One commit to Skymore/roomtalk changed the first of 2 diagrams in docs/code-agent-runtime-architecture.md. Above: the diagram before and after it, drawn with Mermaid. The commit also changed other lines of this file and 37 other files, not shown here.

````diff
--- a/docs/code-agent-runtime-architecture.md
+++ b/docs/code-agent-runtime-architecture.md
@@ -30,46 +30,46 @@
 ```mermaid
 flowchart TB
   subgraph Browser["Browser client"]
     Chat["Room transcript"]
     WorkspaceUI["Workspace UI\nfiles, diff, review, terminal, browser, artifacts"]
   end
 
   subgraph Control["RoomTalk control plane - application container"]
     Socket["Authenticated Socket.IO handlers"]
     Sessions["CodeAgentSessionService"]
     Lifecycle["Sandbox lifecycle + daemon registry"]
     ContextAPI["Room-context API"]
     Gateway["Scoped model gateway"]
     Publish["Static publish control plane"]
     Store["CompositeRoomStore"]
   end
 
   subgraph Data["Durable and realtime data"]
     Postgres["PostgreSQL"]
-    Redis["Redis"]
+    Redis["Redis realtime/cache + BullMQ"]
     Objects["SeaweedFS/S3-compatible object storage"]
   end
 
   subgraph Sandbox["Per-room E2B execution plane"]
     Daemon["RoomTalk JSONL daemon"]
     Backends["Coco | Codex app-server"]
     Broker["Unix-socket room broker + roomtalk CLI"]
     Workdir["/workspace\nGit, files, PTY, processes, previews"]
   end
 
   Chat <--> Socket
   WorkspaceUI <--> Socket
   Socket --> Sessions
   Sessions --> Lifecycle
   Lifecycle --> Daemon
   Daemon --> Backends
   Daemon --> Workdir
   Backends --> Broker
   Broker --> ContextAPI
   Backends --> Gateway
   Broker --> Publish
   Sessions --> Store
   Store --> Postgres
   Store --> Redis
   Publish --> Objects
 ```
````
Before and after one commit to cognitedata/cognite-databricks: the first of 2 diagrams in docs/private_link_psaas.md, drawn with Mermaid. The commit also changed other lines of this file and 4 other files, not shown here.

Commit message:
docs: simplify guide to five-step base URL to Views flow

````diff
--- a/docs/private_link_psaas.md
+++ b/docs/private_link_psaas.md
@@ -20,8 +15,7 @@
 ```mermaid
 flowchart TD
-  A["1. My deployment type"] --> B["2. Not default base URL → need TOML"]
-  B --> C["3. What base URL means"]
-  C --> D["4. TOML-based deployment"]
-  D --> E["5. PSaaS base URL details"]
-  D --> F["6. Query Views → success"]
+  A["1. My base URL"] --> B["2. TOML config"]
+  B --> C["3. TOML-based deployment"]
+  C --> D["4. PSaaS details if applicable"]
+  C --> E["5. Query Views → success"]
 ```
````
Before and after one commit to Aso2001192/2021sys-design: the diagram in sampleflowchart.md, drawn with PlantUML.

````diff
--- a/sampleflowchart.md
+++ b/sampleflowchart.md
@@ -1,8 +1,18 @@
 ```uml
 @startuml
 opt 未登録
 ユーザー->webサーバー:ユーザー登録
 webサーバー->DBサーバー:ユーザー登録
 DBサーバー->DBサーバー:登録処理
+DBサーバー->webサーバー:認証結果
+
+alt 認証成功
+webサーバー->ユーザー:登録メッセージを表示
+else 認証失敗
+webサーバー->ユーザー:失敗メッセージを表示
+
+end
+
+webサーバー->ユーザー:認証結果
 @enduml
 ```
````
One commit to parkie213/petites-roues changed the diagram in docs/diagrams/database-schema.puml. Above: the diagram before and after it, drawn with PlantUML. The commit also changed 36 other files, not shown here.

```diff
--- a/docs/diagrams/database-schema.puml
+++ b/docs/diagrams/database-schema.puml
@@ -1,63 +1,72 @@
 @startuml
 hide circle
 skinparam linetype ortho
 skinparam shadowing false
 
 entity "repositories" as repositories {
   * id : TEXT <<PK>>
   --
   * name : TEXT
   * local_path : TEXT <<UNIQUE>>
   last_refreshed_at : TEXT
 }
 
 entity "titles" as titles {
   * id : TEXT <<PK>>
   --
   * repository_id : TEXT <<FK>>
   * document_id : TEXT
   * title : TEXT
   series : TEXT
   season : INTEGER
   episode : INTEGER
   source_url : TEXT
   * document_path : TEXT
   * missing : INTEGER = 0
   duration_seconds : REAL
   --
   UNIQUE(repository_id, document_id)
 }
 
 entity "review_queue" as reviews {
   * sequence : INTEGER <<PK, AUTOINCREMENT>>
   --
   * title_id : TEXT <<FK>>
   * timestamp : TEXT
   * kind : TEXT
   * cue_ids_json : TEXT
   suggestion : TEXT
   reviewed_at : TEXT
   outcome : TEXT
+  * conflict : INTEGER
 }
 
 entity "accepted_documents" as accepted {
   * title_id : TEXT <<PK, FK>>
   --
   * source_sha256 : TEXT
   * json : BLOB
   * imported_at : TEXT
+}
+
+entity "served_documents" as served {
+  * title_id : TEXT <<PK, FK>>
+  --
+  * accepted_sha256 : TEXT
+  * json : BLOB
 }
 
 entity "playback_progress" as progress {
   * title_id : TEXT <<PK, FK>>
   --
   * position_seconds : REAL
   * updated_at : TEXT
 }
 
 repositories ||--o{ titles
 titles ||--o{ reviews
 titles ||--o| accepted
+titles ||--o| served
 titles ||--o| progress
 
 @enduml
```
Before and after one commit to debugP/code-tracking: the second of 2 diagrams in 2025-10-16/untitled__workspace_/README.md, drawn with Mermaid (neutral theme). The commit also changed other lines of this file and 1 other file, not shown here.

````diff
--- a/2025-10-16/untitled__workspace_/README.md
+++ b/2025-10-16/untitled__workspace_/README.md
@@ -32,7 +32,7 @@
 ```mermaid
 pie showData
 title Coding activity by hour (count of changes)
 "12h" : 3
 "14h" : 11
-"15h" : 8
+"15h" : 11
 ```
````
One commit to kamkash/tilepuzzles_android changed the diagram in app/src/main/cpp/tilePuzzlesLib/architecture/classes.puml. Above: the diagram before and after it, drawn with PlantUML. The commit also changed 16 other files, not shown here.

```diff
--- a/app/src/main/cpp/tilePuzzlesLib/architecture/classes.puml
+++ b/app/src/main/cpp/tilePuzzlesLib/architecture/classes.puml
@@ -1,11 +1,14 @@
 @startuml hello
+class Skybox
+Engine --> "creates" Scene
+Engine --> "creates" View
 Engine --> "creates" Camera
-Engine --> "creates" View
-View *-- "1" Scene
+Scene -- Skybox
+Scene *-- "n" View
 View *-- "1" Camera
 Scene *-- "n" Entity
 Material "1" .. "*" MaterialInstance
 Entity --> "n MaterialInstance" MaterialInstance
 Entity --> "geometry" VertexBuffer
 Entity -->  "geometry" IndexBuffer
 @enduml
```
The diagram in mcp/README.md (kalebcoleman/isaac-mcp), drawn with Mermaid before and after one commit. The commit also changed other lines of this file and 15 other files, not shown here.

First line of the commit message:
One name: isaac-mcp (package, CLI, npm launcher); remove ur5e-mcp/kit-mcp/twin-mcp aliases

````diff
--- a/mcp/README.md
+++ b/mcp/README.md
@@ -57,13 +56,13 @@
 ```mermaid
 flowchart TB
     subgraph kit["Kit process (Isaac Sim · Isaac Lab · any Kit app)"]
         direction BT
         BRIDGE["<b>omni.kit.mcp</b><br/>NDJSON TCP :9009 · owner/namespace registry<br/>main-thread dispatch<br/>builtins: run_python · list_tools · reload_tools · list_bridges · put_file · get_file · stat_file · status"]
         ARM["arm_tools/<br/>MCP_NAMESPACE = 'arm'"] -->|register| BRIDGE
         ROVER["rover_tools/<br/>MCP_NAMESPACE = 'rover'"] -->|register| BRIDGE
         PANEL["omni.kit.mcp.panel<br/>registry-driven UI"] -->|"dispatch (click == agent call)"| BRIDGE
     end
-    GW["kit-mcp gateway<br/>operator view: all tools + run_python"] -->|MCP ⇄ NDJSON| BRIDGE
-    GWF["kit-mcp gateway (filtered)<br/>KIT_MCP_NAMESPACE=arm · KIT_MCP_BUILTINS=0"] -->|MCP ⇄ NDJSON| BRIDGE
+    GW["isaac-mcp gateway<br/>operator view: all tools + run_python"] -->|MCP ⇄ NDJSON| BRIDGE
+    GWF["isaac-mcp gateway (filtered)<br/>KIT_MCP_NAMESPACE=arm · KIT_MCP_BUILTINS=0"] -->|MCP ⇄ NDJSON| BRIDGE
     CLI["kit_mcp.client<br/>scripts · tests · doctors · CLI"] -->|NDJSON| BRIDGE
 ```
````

__DESCRIPTION OF THE TASK__: Could you copy every line from the records that has "message" in it?

__EXERCISE OUTPUT__:
Commit message:
First line of the commit message:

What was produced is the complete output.